**Extracted records**
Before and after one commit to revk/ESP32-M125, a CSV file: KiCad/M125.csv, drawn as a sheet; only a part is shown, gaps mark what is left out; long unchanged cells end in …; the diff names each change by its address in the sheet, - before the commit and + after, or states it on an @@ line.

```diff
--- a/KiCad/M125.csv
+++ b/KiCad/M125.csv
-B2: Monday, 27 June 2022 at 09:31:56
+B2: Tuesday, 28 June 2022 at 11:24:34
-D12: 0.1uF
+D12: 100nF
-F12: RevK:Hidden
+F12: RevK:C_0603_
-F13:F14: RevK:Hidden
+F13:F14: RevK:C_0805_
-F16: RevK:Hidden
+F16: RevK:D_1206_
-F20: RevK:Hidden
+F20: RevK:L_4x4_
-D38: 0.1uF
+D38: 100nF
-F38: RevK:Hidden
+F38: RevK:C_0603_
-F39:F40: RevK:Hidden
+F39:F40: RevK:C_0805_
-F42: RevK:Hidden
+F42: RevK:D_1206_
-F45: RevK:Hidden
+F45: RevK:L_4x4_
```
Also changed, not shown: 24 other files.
...
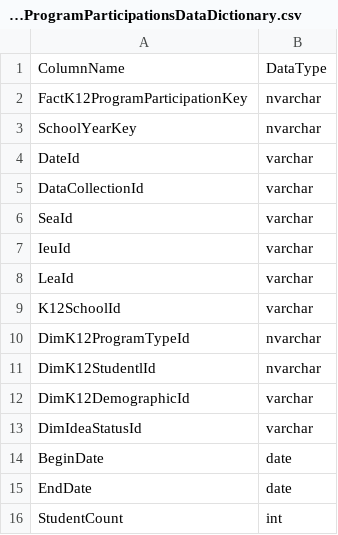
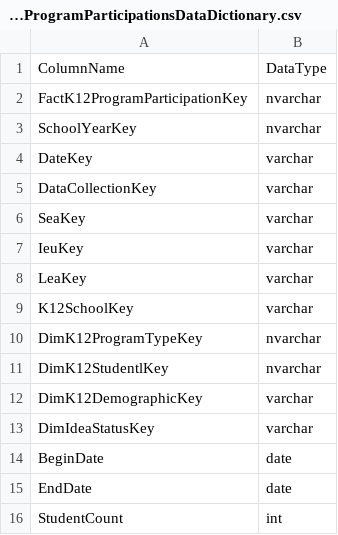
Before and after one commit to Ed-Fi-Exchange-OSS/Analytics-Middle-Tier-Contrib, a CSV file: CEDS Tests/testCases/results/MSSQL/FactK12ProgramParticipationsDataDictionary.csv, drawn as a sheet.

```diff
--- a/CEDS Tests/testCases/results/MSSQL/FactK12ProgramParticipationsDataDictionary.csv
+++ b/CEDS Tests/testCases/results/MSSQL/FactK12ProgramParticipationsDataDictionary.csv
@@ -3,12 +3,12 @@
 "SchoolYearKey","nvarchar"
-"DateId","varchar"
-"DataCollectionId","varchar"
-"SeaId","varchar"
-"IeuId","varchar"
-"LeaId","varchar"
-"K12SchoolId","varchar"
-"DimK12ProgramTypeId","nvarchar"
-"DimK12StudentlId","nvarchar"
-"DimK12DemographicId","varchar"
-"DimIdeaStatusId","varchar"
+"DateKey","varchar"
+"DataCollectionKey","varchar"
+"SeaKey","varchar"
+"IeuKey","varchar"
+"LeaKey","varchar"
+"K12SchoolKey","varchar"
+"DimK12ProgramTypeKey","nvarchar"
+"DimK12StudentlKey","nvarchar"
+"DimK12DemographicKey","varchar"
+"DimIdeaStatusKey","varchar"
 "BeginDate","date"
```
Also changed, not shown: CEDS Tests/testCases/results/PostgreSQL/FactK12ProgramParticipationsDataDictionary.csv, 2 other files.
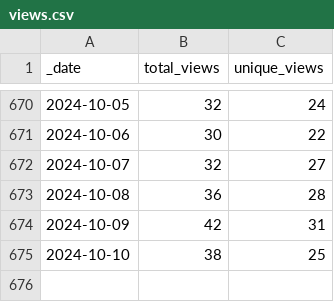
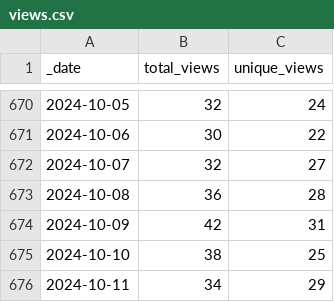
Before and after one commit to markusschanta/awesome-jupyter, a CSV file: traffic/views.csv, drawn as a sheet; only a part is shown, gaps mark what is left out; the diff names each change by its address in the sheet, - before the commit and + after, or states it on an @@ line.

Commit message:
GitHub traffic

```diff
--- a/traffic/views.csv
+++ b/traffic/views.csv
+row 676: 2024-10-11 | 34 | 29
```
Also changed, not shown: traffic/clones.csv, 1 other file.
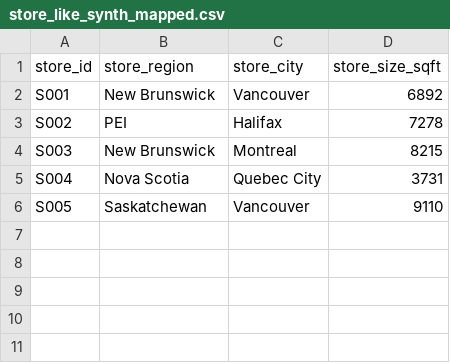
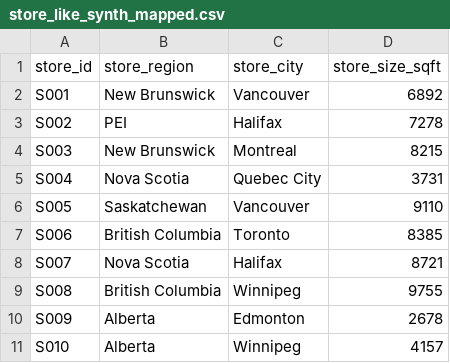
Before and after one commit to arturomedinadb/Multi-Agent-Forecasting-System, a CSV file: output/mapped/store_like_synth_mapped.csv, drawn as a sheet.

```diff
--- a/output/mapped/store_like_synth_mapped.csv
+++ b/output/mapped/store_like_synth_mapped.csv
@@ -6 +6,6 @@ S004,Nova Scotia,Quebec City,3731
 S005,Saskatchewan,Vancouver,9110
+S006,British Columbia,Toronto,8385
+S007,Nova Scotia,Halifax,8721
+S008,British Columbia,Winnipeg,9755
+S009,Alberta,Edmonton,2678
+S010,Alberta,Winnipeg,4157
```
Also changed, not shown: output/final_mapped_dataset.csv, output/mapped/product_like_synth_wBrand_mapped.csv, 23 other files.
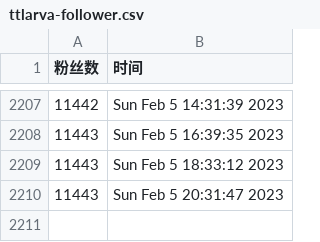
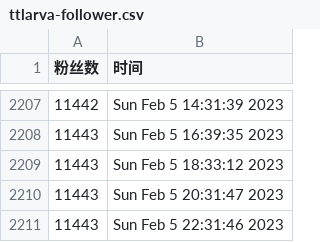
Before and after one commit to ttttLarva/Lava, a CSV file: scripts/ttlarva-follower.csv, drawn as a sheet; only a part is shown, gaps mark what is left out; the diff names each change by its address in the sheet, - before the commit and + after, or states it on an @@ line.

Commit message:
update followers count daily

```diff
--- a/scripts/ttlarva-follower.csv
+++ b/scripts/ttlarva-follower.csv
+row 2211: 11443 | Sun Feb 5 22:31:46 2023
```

**Work to be completed**
Wherever a line above contains the string "Also", count it; then give the total alone.

**Final answer**
4